“We have no money to go to hospital, no money to buy food, no money even to get transport to the bank to get the little that is available at the end or beginning of the month,

“What we are faced with is in a sense, a national disaster because at the end of the day, while we are suffering like this, we have the youth, we have people that are working, that will have the same challenge when they go on pension unless something changes and change drastically,” NSSA Pensioners Advocacy representative Denford Mangwiro said.

Mangwiro further explained the recent meagre pay-outs that pensioners receive are not enough to cover healthcare services let alone their families.

“Pensioners are starving and their legal dependents are failing to access reasonable health services and their dependents are being chased away from school and failing to pay school fees which is contrary to Section 75 of the Constitution- the right to Education and Section 76, the Right to health care. Pensioners have been denied their right to decent accommodation too.”

He alleged that NSSA management was abusing the pension fund.

Mangwiro told the committee the allegations he alluded to were based on the Forensic Audits that exposed gross mismanagement of the funds.

However, Public Service Secretary Simon Masanga defended NSSA adding that the government pension insurer was not solely responsible for the pensioners’ predicament.

Masanga said NSSA was the only government entity which had been able to cover pensioners as most had collapsed.

“There have been many occupational pension funds and some have folded and at some parastatal where l used to be a board member, the pension fund is now nowhere to be seen.

“I am happy that NSSA continues to swim and we continue fighting for the situation to improve the pension payout,” Masanga told the Parliamentary committee.

NSSA acting general manager Charles Shava argued that NSSA, at one point, used to pay a minimum pension of up to US$100 saying the figure fell to around US$30 but was now growing back from between US$30 and US$40 a month to current figure of around US$50 a month.

“Our pensioners are demanding immediate pension relief, for the past two years, we have been revising our payouts from January 2022 to about September 2023 every month taking into account the inflation that was going on. We only review our payouts upwards once we feel we have enough resources,” Shava said.

Regarding complaints about its investments, Shava said these were very limited and a very low investment income which has now been pushed up to 15%.

“We respect the right to life of our pensioners but the scheme is not the main pension.

On the allegations of abuse of pension funds by management, Shava responded, “I can confirm that those allegations of abuse of NSSA contributions by management are taken very seriously.

“In cases where these have been proven, some people have been prosecuted and some have been jailed.
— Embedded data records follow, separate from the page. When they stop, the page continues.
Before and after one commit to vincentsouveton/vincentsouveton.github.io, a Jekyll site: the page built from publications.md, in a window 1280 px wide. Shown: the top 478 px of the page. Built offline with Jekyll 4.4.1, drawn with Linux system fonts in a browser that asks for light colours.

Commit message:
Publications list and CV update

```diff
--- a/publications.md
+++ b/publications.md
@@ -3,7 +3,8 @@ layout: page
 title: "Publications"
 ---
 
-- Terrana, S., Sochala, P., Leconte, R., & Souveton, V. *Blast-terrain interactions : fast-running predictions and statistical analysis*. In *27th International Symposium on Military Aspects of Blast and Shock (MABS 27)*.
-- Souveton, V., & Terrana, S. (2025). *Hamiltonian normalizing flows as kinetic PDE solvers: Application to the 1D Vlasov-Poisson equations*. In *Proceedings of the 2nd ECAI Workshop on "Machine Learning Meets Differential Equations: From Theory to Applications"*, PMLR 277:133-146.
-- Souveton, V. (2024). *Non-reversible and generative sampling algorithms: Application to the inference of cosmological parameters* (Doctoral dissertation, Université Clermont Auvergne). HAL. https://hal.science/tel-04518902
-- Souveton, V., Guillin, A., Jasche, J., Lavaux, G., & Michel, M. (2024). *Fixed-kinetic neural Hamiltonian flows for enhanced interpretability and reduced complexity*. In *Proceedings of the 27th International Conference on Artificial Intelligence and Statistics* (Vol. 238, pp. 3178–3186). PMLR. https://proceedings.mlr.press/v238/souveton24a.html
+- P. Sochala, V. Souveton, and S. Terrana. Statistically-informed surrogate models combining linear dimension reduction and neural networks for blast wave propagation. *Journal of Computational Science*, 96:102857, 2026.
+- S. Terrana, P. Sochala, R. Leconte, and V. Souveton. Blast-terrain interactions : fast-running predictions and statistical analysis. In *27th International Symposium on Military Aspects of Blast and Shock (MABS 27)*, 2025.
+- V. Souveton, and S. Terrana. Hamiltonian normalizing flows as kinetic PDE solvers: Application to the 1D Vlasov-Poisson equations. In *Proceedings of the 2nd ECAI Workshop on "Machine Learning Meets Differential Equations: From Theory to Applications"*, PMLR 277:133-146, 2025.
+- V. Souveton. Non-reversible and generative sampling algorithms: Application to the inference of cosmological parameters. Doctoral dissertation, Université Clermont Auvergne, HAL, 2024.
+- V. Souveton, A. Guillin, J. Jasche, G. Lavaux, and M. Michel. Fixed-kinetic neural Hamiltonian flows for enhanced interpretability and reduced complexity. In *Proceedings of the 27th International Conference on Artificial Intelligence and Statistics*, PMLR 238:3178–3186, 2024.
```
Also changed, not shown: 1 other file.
Law enforcement agents have also done their part in investigating the allegations. We take a no-nonsense approach to corruption.”

NSSA has allegedly lost millions of USD due to corruption mainly involving former Cabinet ministers, and its top management in recent years.

NSSA was established in 1990 due to a gap in social security. Currently, NSSA is operating national social security schemes which are the Pension and other benefits schemes and the Accident and Prevention and Workmen’s Compensation scheme, a workers’ protection scheme.

Shava stated that NSSA was trying to address current challenges to make sure the pensioners get the benefit of their contributions.

“When the NSSA pension scheme was designed, it was done in such a way it would coexist with other pension schemes. It is not the ultimate pension.

“NSSA contributions are very small compared to other deductions on one’s pay slip. You can only get a NSSA pension if you already have an occupational pension which goes for 20 percent.

“We only deduct 9% as NSSA,  4,5% from the employer and the other half from the employee on the cap which is currently US$700. It is called a Partially Funded Pay As You Go Scheme; meaning we pay benefits from the amount we collect every month. We also pay our pensioners from investments’ income, meaning we can increase our payouts if we have a surplus,” Shava told the Parliamentary committee.